In a statement released Wednesday by the literary and human rights organization, Appiah said he was proud of PEN's support for Chinese author-activist Liu Xiaobo and other imprisoned writers, but also noted the difficult economic times and called for "a strategic review of all we do, so that PEN is even more ready for the challenges ahead."

"It's crucial in the current funding climate to make sure that we are putting our limited resources to the best possible use. I believe that if we do that we'll be able to continue to grow our support, both human and financial," he said.

In an e-mail sent Wednesday to The Associated Press, Appiah said there had been no layoffs at PEN, but that "it does look as though this year's total income will be less than last year's. So we continue to seek new support for the important work we are doing."

Appiah and other board members at PEN, a not-for-profit organization, are not paid. Past PEN presidents include novelist Salman Rushdie and historian Ron Chernow.

Appiah was born in London in 1954 and was raised in Ghana. He has taught philosophy at Harvard University and Yale University and is currently on the faculty of Princeton University. He has written three novels, edited critical studies on Toni Morrison, Langston Hughes and other authors, and helped edit the Encarta Africana, a multimedia reference work on people of African descent.
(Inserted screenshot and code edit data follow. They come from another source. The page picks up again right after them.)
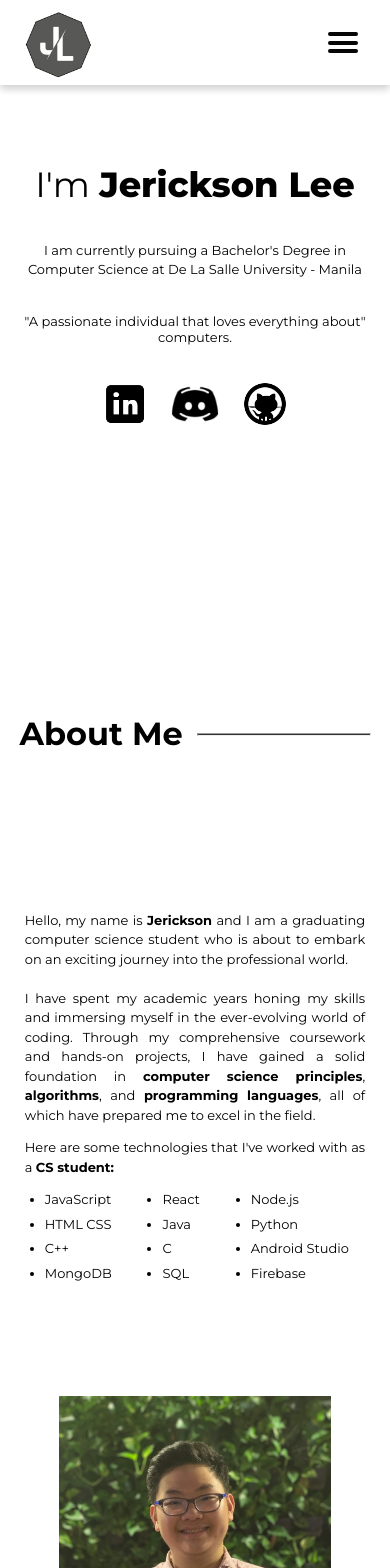
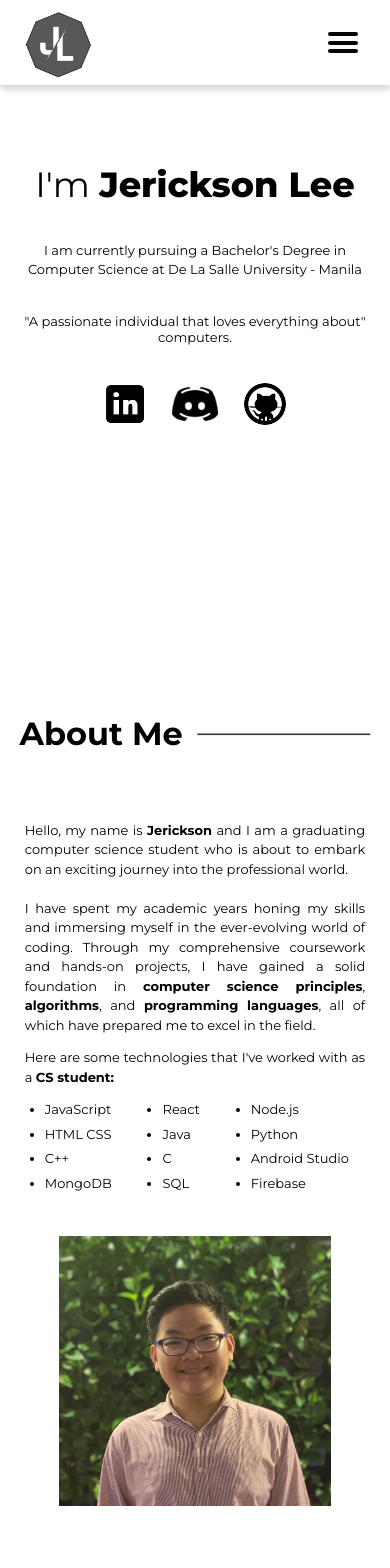
Before and after one commit to sadlifeeee/MyPortfolio-Website, a React (Vite) app: page / in a window 390 px wide. Shown: the top 1568 px of the page. Built offline with nearby package versions, Linux system fonts and the light colour scheme.

Commit message:
Optimized Spacing for Mobile in About Section

```diff
--- a/src/css/About.css
+++ b/src/css/About.css
@@ -39,8 +39,8 @@
     align-self:center;
     text-align: justify;
     font-size: 18px;
-    margin-top: 100px;
-    margin-bottom: 100px;
+    margin-top: 50px;
+    margin-bottom: 50px;
     margin-right: 50px;
 }
 
@@ -80,10 +80,16 @@
         margin-left: 0px;
         font-size: 13px;
         margin-right: 0px;
+        margin-top: 30px;
+        margin-bottom: 30px;
     }
 
     #aboutTitle > span{
         font-size: 32px;
+    }
+
+    #aboutTitle {
+        margin-bottom: 0px;
     }
 
     #aboutPhoto {
@@ -113,6 +119,8 @@
         margin-left: 0px;
         font-size: 15px;
         margin-right: 15px;
+        margin-top: 0px;
+        margin-bottom: 50px;
     }
 
     #aboutTitle > span{
```
Also changed, not shown: 4 other files (tests, documents, lock files or other folders).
According to PEN, Appiah is working on two books, "one about honor, and the other about the idea of the West."